Drawing and Sculpting from Home: Capturing Movement

March 23, 2022

Does an action pose caught mid-movement just look frozen, or alive? 

This Easter Holiday, we are pleased to be offering some in-studio sculpture as part of an intensive five-day course: The Language of Movement in Sculpture. Here our tutor Marcus Cornish describes how we can begin to experiment with this from home. 


Our Easter course will examine the history and development of movement in sculpture. We will look at its many manifestations over time and in different cultures; from the monumental muscular flow of the classical Greek and the breadth of Chinese sculpture, to the force in some Japanese sculpture, the bubbling excitement of the Late Italian Renaissance, to the vigour of Rodin in France and the vibrant fizz of light in the 20th century all over Europe. 


Each day we will make a figure sculpture supported by drawing that addresses a new approach, giving life and energy to the static material of sculpture. The model will at times be still or will move around the studio for students to draw and then sculpt the figure. This course presents a whole history of different speeds and sensations of movement which over the week will amount to a rich diversity of perceptions, interpretations and techniques.


Exercise: capture movement in drawing and sculpting from home

Scintillating colour in contrasts, a rip, a splash, the illusory ghost of fugitive light, an unfurling line; these are a small selection of ways to convey movement. Movement as an issue in art is fantastically complicated and also incredibly simple, a vibrantly rich, diverse, bright topic in every culture. As an idea, it resides as much in feeling it in the body and memory in the mind, as it does in the eye. It challenges concepts of time; as much about anticipation as an unfurling action. Does an action pose caught mid movement just look frozen or alive?

So, what to do?

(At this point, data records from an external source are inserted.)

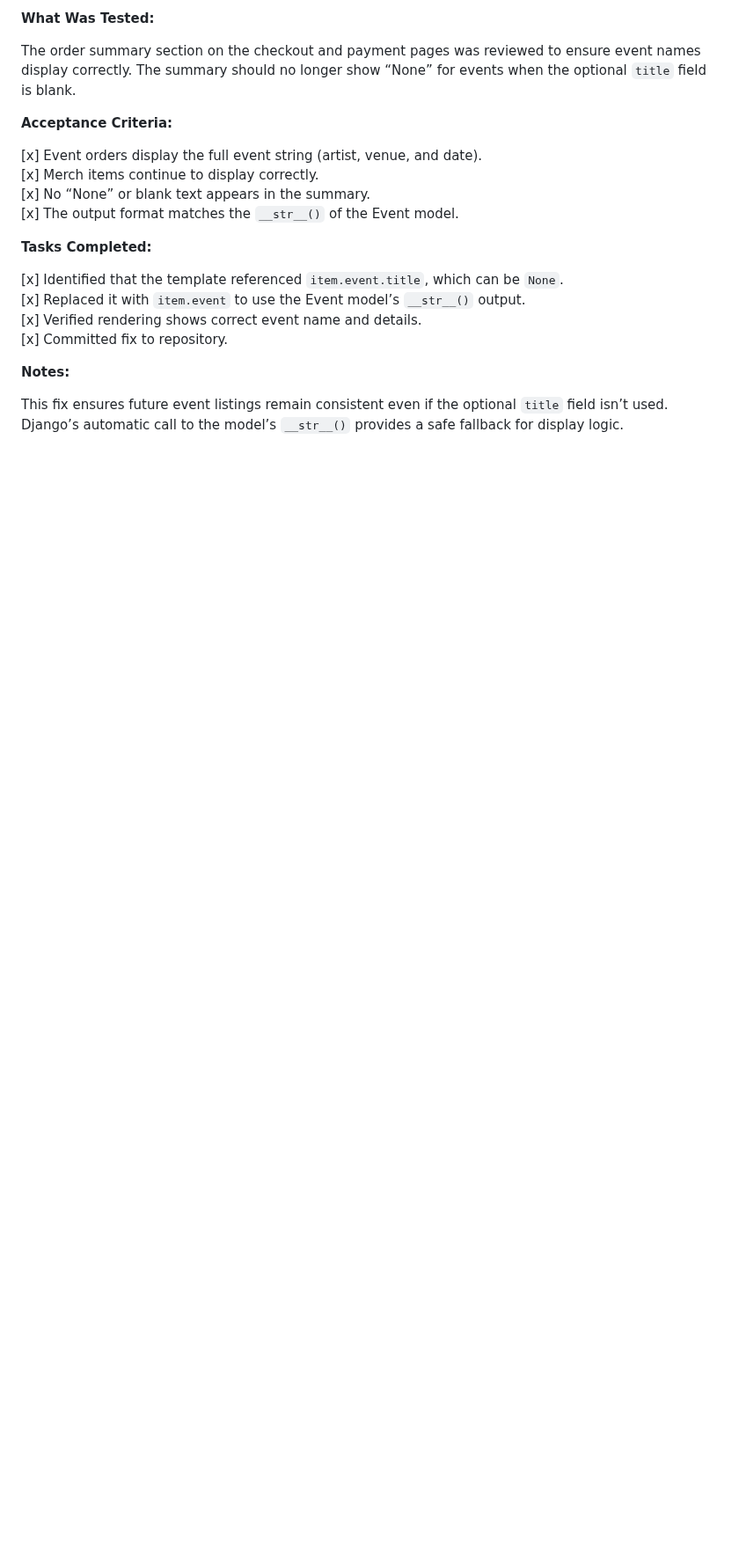
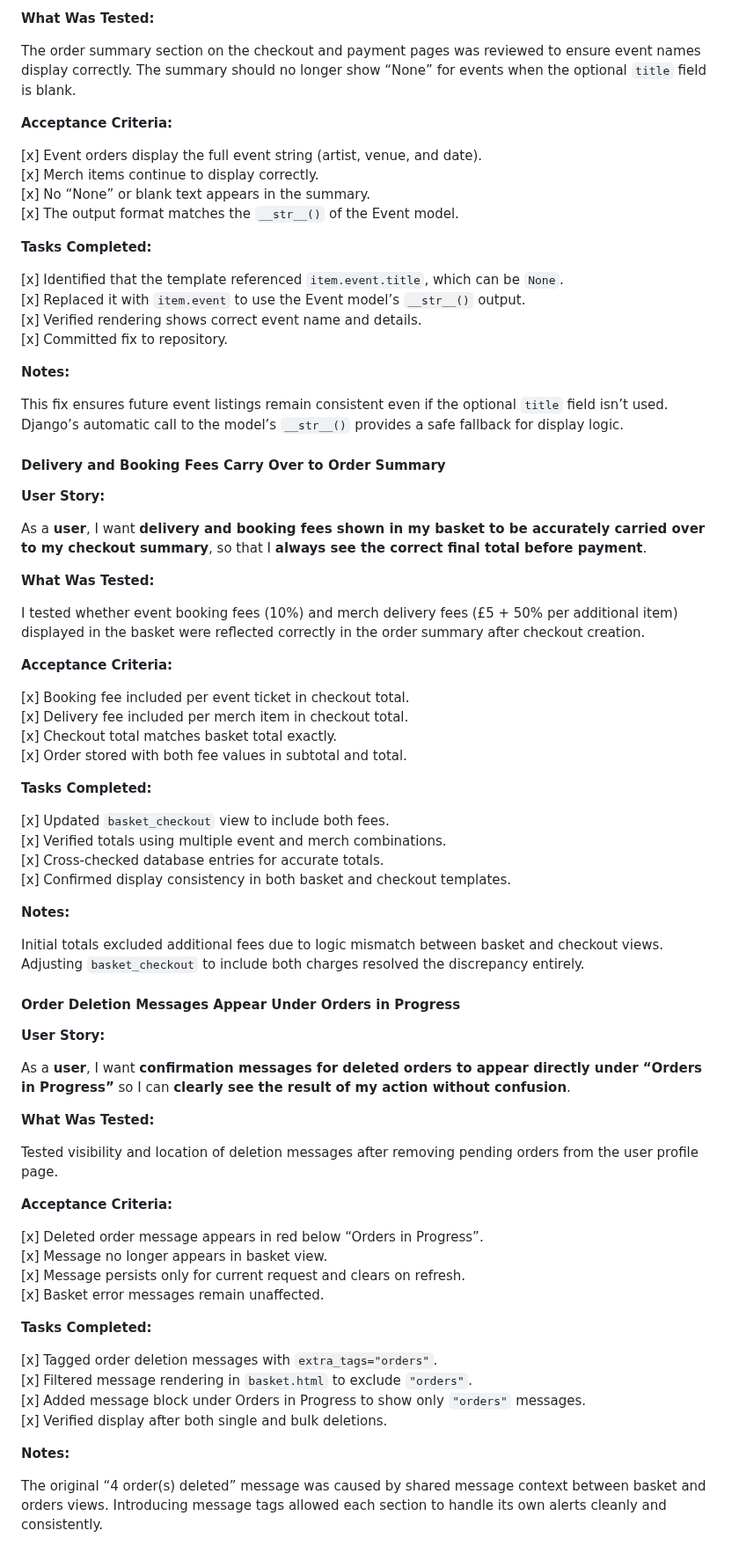
Before and after one commit to AxdeKlerk/SLP, a Markdown page: TESTING.md, the part around the change. Shown at 88% size. Drawn GitHub-style; blank space fills up the shorter version.

Commit message:
Add Delivery and Booking Fees Carry Over to Order Summary Add Order Deletion Messages Appear Under Orders in Progress to TESTING.md

```diff
--- a/TESTING.md
+++ b/TESTING.md
@@ -496,3 +496,59 @@ The order summary section on the checkout and payment pages was reviewed to ensu
 
 This fix ensures future event listings remain consistent even if the optional `title` field isn’t used.
 Django’s automatic call to the model’s `__str__()` provides a safe fallback for display logic.
+
+#### Delivery and Booking Fees Carry Over to Order Summary
+
+**User Story:**
+
+As a **user**, I want **delivery and booking fees shown in my basket to be accurately carried over to my checkout summary**, so that I **always see the correct final total before payment**.
+
+**What Was Tested:**
+
+I tested whether event booking fees (10%) and merch delivery fees (£5 + 50% per additional item) displayed in the basket were reflected correctly in the order summary after checkout creation.
+
+**Acceptance Criteria:**
+
+[x] Booking fee included per event ticket in checkout total.
+[x] Delivery fee included per merch item in checkout total.
+[x] Checkout total matches basket total exactly.
+[x] Order stored with both fee values in subtotal and total.
+
+**Tasks Completed:**
+
+[x] Updated `basket_checkout` view to include both fees.
+[x] Verified totals using multiple event and merch combinations.
+[x] Cross-checked database entries for accurate totals.
+[x] Confirmed display consistency in both basket and checkout templates.
+
+**Notes:**
+
+Initial totals excluded additional fees due to logic mismatch between basket and checkout views. Adjusting `basket_checkout` to include both charges resolved the discrepancy entirely.
+
+#### Order Deletion Messages Appear Under Orders in Progress
+
+**User Story:**
+
+As a **user**, I want **confirmation messages for deleted orders to appear directly under “Orders in Progress”** so I can **clearly see the result of my action without confusion**.
+
+**What Was Tested:**
+
+Tested visibility and location of deletion messages after removing pending orders from the user profile page.
+
+**Acceptance Criteria:**
+
+[x] Deleted order message appears in red below “Orders in Progress”.
+[x] Message no longer appears in basket view.
+[x] Message persists only for current request and clears on refresh.
+[x] Basket error messages remain unaffected.
+
+**Tasks Completed:**
+
+[x] Tagged order deletion messages with `extra_tags="orders"`.
+[x] Filtered message rendering in `basket.html` to exclude `"orders"`.
+[x] Added message block under Orders in Progress to show only `"orders"` messages.
+[x] Verified display after both single and bulk deletions.
+
+**Notes:**
+
+The original “4 order(s) deleted” message was caused by shared message context between basket and orders views. Introducing message tags allowed each section to handle its own alerts cleanly and consistently.
```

  • Working with a model (a family member, friend, well-trained dog!), ask them to go through a series of repeated movements, eg swinging an arm around in a circle, spinning slowly around, leaning forwards and backwards. 
  • Carefully watch these movements for five to 10 minutes (a long time!) and let the series of movements consolidate into a whole in your mind - absorb it.
  • Then with any drawing apparatus you have available, eg. brush, graphite stick or carpenters pencil in your hand, shut your eyes and imagine the repeated movement you have just been watching; participate in it, emulate it with your body and hand in repeated motions for as long as you can, without actually drawing anything on paper yet.
Finally, to draw:

  • Now with your eyes open, perform the action on the paper. Try to find the whole expression you have practiced when drawing the figure you see.

To sculpt:

  • You can do the same as the above with a toothbrush or suede brush on a sheet of wet clay (air drying or ceramic clay) and when finished pour some plaster of Paris onto it. The plaster panel will be a three dimensional, sculptural drawing.  

We would love to see your attempts at capturing movement in drawing and sculpting - please do tag us on social media using #RoyalDrawingSchool. You can also find out what other upcoming courses Marcus is teaching on, including Sculpture and Form in the Summer Term